This report shows that demand for fertilizer is steadily increasing in response to supportive agricultural market fundamentals, while expansion of supply is still delayed because of schedule slippages for about half of projects.

On the demand side, tight market conditions for maize and oilseeds provide strong incentives for farmers to increase productivity and optimize their return. In this connection, world fertilizer demand is seen as up by 2.8 percent in 2011/12, and by another 2.5 percent  in 2012/13, to reach 181 million tonnes (Mt) of nutrients (nitrogen, phosphate and potassium).

When compared to 2007/08 — the last campaign before the economic downturn — world fertilizer demand is anticipated to have fully recovered by 2012/13, including for potash.

During this five-year period, South Asia alone is forecast to account for approximately 60 percent of the net increase in global demand.

“In the next five years, reduced inventories and strong crop prices are expected to persist in the agricultural commodity markets because of the need to supply the fast-rising food, feed, fibre and bioenergy markets. This is anticipated to stimulate fertilizer demand, but high crop price volatility could result in significant year-on-year variations,” says Patrick Heffer, Director of the IFA’s Agriculture Service.

World demand is projected to reach 193 Mt by 2016/17, corresponding to a compound annual growth rate of 2.1 percent over the average of the 2009/10 to 2011/12 campaigns.

Average annual growth is seen as stronger for potash (+3.7 percent per year) than for phosphates (+2.3 percent) and nitrogen (+1.5 percent) because the nitrogen and phosphate markets have recovered faster than the potash market, and because there is an urgent need to rebalance fertilization to the benefit of potash in several developing countries.

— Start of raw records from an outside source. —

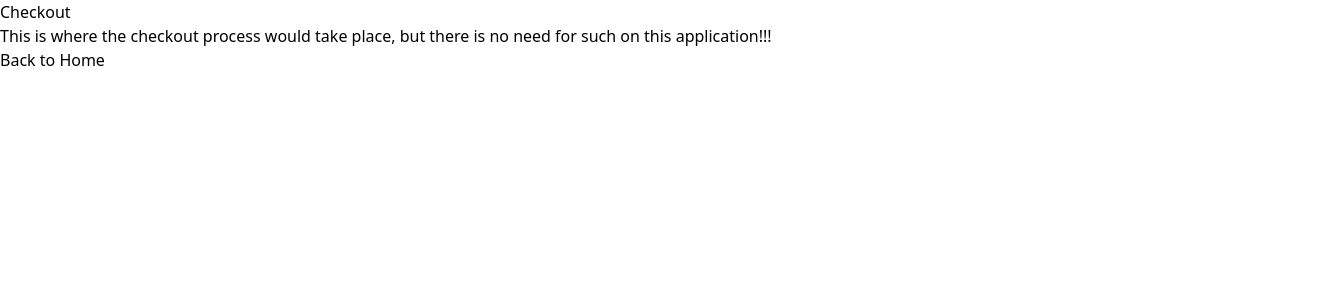
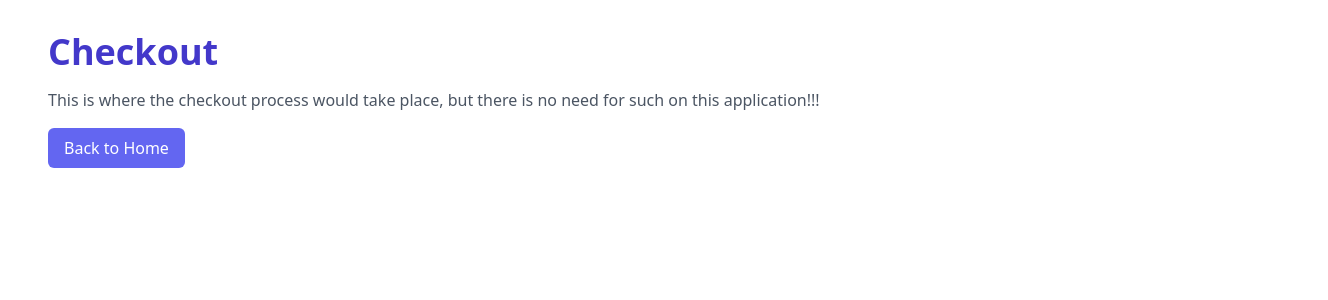
Before and after one commit to dylen400mh/YourEssentials, a React (Vite) app: page /checkout in a window 1280 px wide. Shown: the top 300 px of the page, 1328 px wide, since content can reach past the window. Built offline with nearby package versions, Linux system fonts and the light colour scheme.

Commit message:
Add styles for remaining error/checkout pages and fix alignment of page titles

```diff
--- a/src/components/Cart.jsx
+++ b/src/components/Cart.jsx
@@ -13,7 +13,7 @@ function Cart({ cart, setCart, addToCart, removeFromCart }) {
     <div className="bg-gray-100 min-h-screen">
       <Header cart={cart} />
       <div className="container mx-12 py-4 mt-16">
-        <h1 className="text-4xl font-bold text-indigo-700 mb-4 ml-4">
+        <h1 className="text-4xl font-bold text-indigo-700 mb-4">
           Your Cart
         </h1>
         <span className="text-gray-600">{cartSize} items</span>
--- a/src/components/Checkout.jsx
+++ b/src/components/Checkout.jsx
@@ -2,13 +2,18 @@ import { Link } from "react-router-dom";
 
 function Checkout() {
   return (
-    <div>
-      <h1>Checkout</h1>
-      <p>
+    <div className="container mx-12 py-8">
+      <h1 className="text-4xl font-bold text-indigo-700 mb-4">Checkout</h1>
+      <p className="text-gray-600">
         This is where the checkout process would take place, but there is no
         need for such on this application!!!
       </p>
-      <Link to="/">Back to Home</Link>
+      <Link
+        to="/"
+        className="mt-4 bg-indigo-500 text-white px-4 py-2 rounded-md hover:bg-indigo-600 focus:outline-none inline-block"
+      >
+        Back to Home
+      </Link>
     </div>
   );
 }
--- a/src/components/ErrorPage.jsx
+++ b/src/components/ErrorPage.jsx
@@ -1,10 +1,17 @@
 import { Link } from "react-router-dom";
 
 function ErrorPage() {
-    return <div>
-        <h1>Page not found!</h1>
-        <Link to="/">Click here to go back</Link>
+  return (
+    <div className="container mx-12 py-8">
+      <h1 className="text-gray-600">Page not found!</h1>
+      <Link
+        to="/"
+        className="mt-4 bg-indigo-500 text-white px-4 py-2 rounded-md hover:bg-indigo-600 focus:outline-none inline-block"
+      >
+        Click here to go back
+      </Link>
     </div>
+  );
 }
 
 export default ErrorPage;
--- a/src/components/Shop.jsx
+++ b/src/components/Shop.jsx
@@ -27,7 +27,7 @@ function Shop({ cart, setCart, addToCart, removeFromCart }) {
     <div className="bg-gray-100 min-h-screen">
       <Header cart={cart}></Header>
       <div className="container mx-12 py-4 mt-16">
-        <h1 className="text-4xl font-bold text-indigo-700 mb-4 ml-4">Shop</h1>
+        <h1 className="text-4xl font-bold text-indigo-700 mb-4">Shop</h1>
         {loading ? (
           <p className="text-center text-gray-600">Loading...</p>
         ) : error ? (
```
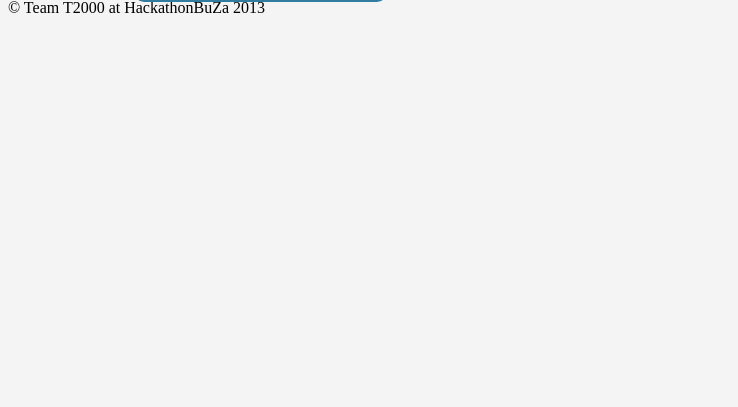
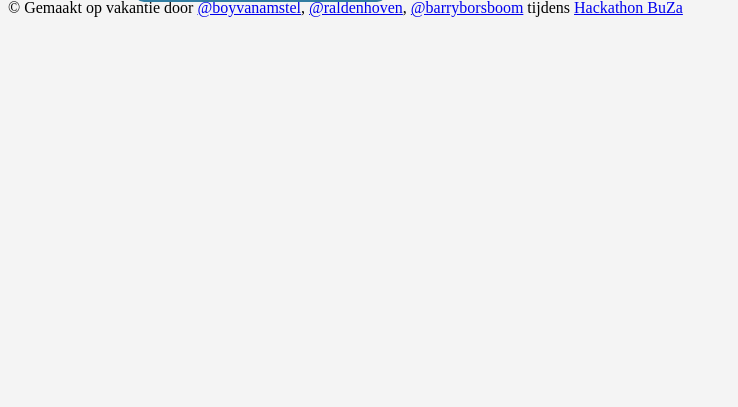
Before and after one commit to boyvanamstel/thrillseeker, a Rails app: page / in a window 1280 px wide. Shown: the part 393-800 px from the top of the page, without its empty margins (0-738 px from the left). Run offline with Rails 7, Linux system fonts and the light colour scheme; data that the repository does not hold is empty; style sheets or scripts are compiled from the project's sources; some libraries are stand-ins or nearby versions; grey boxes are pictures that could not be loaded.

Commit message:
footer update

```diff
--- a/app/views/layouts/application.html.erb
+++ b/app/views/layouts/application.html.erb
@@ -60,7 +60,7 @@
 
     <div class="container">
       <footer>
-        <p>&copy; Team T2000 at HackathonBuZa 2013</p>
+        <p>&copy; Gemaakt op vakantie door <a href="https://twitter.com/boyvanamstel">@boyvanamstel</a>, <a href="https://twitter.com/raldenhoven">@raldenhoven</a>, <a href="https://twitter.com/barryborsboom">@barryborsboom</a> tijdens <a href="https://twitter.com/HackathonBuZa">Hackathon BuZa</a></p>
       </footer>
 
     </div> <!-- /container -->
```
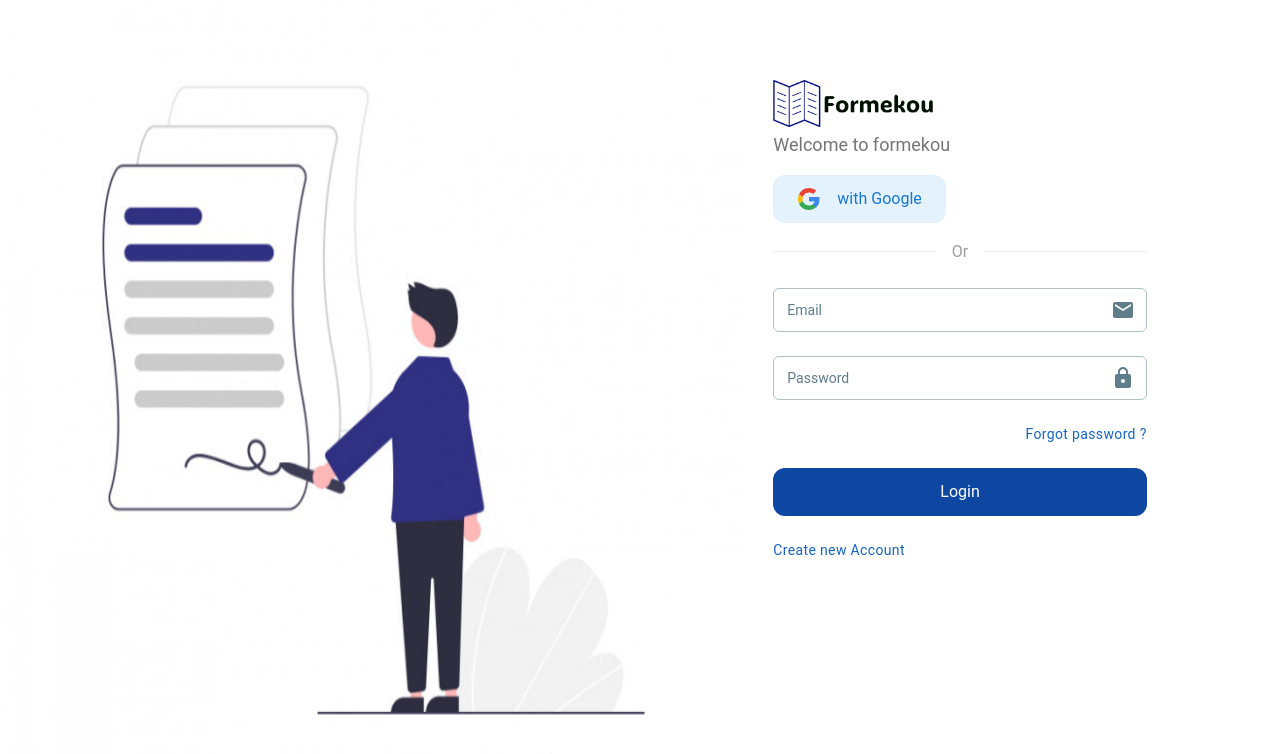
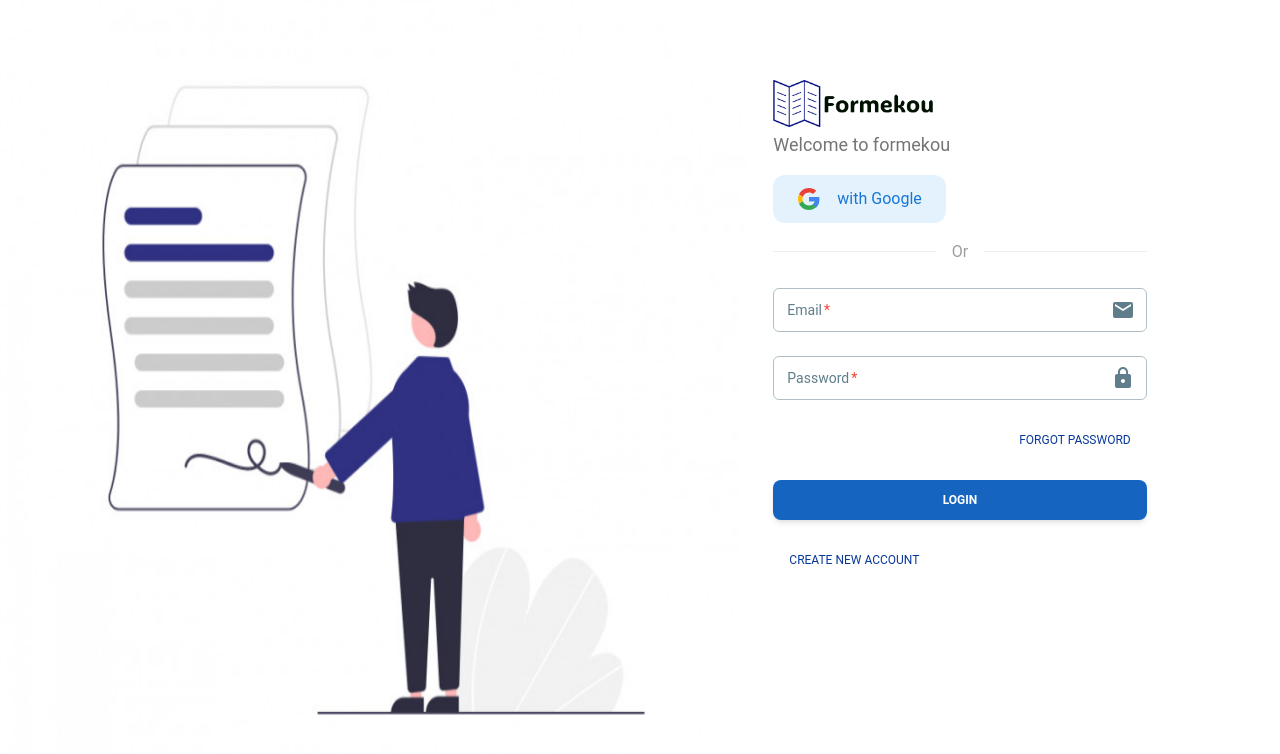
Before and after one commit to formekou-app/formekou-ui, a React (Vite) app: page / in a window 1280 px wide. Shown: the top 754 px of the page. Built offline with nearby package versions, Linux system fonts and the light colour scheme; no server answers.

Commit message:
chore: restyle login

```diff
--- a/src/index.css
+++ b/src/index.css
@@ -4,20 +4,12 @@
 @tailwind utilities;
 
 @layer components {
-  .base-input {
-    @apply w-full py-3 px-5 ring-1 ring-gray-300 rounded-xl placeholder-gray-600 bg-transparent transition disabled:ring-gray-200 disabled:bg-gray-100 disabled:placeholder-gray-400 invalid:ring-red-400 focus:invalid:outline-none;
-  }
-
   .base-btn {
     @apply transition py-3 px-6 rounded-xl flex gap-4 justify-center;
   }
 
   .square-btn {
     @apply sm:w-full lg:w-auto my-2 border rounded  py-4 px-8 text-center bg-indigo-600 text-white hover:bg-indigo-700 focus:outline-none focus:ring-2 focus:ring-indigo-700 focus:ring-opacity-50;
-  }
-
-  .main-btn {
-    @apply text-white bg-blue-900 hover:bg-blue-600 focus:bg-blue-600 active:bg-blue-800;
   }
 
   .nf-container {
--- a/src/pages/LoadingPage.jsx
+++ b/src/pages/LoadingPage.jsx
@@ -4,9 +4,8 @@
   return (
     <div className="lp-background">
       <div className="lp-resp">
-        <Spinner className="h-16 w-16 text-blue-900/50" />
-        <p className="text-white text-lg">Loading</p>
-        <p className="text-white text-lg">
+        <Spinner color="blue" className="h-[50px] w-[50px]"/>
+        <p className="text-bgray mt-5 text-lg">
           This may take a few seconds, please do not close this page.
         </p>
       </div>
--- a/src/pages/login/ManualLoginForm.jsx
+++ b/src/pages/login/ManualLoginForm.jsx
@@ -1,21 +1,24 @@
 import { useState } from "react";
 import { useForm } from "react-hook-form";
-import { Input } from "@material-tailwind/react";
+import { Button, Input } from "@material-tailwind/react";
 import { Email, Lock, Person } from "@mui/icons-material";
 
 import { useAuth } from "../../security/hooks";
 import { postSignup } from "../../security/authProvider";
-import { Link } from "react-router-dom";
 
 export function ManualLoginForm() {
   const [isCreate, setIsCreate] = useState(false);
+  const [isLoading, setIsLoading]= useState(false);
   const { register, handleSubmit } = useForm();
+
   const authentification = useAuth();
 
   const loginManually = async ({ ...data }) => {
+    setIsLoading(true);
     if (!isCreate) {
       delete data.lastName;
       await authentification.login(data);
+      setIsLoading(false);
       return;
     }
 
@@ -25,6 +28,8 @@
     } catch (error) {
       alert("Signup failed");
       console.log(error);
+    }finally{
+      setIsLoading(false);
     }
   };
 
@@ -35,6 +40,7 @@
       onSubmit={handleSubmit(loginManually)}
     >
       <Input
+        required
         type="email"
         name="Email"
         label="Email"
@@ -43,6 +49,7 @@
         {...register("email")}
       />
       <Input
+        required
         type="password"
         label="Password"
         size="lg"
@@ -51,6 +58,7 @@
       />
       {isCreate ? (
         <Input
+          required
           icon={<Person />}
           type="text"
           size="lg"
@@ -58,23 +66,25 @@
           {...register("lastName")}
         />
       ) : (
-        <Link
-          to={"#"}
-          className="text-end block text-sm tracking-wide text-blue-800"
+        <Button
+          variant="text"
+          size="sm"
+          className="block ms-auto font-normal text-main"
         >
-          Forgot password ?
-        </Link>
+          Forgot password
+        </Button>
       )}
-      <button className="base-btn main-btn w-full">
+      <Button loading={isLoading} type="submit" className="bg-blue-800 w-full">
         {isCreate ? "Create Account" : "Login"}
-      </button>
-      <Link
-        href="#"
-        className="block text-sm tracking-wide text-blue-800"
+      </Button >
+      <Button
+        variant="text"
+        size="sm"
+        className="block font-normal text-main"
         onClick={() => setIsCreate((prev) => !prev)}
       >
         {isCreate ? "Already have an account" : "Create new Account"}
-      </Link>
+      </Button>
     </form>
   );
 }
--- a/tailwind.config.js
+++ b/tailwind.config.js
@@ -4,7 +4,13 @@
 export default withMT({
   content: ["./index.html", "./src/**/*.{js,ts,jsx,tsx}"],
   theme: {
-    extend: {},
+    extend: {
+      colors:{
+        "main": "#09389B",
+        "bgray": "#666360",
+        "main-black": "#3b3a39",
+      }
+    },
   },
   plugins: [],
 });
```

Contrary to historical trends, Asia’s weight in regard to global growth is progressively declining, while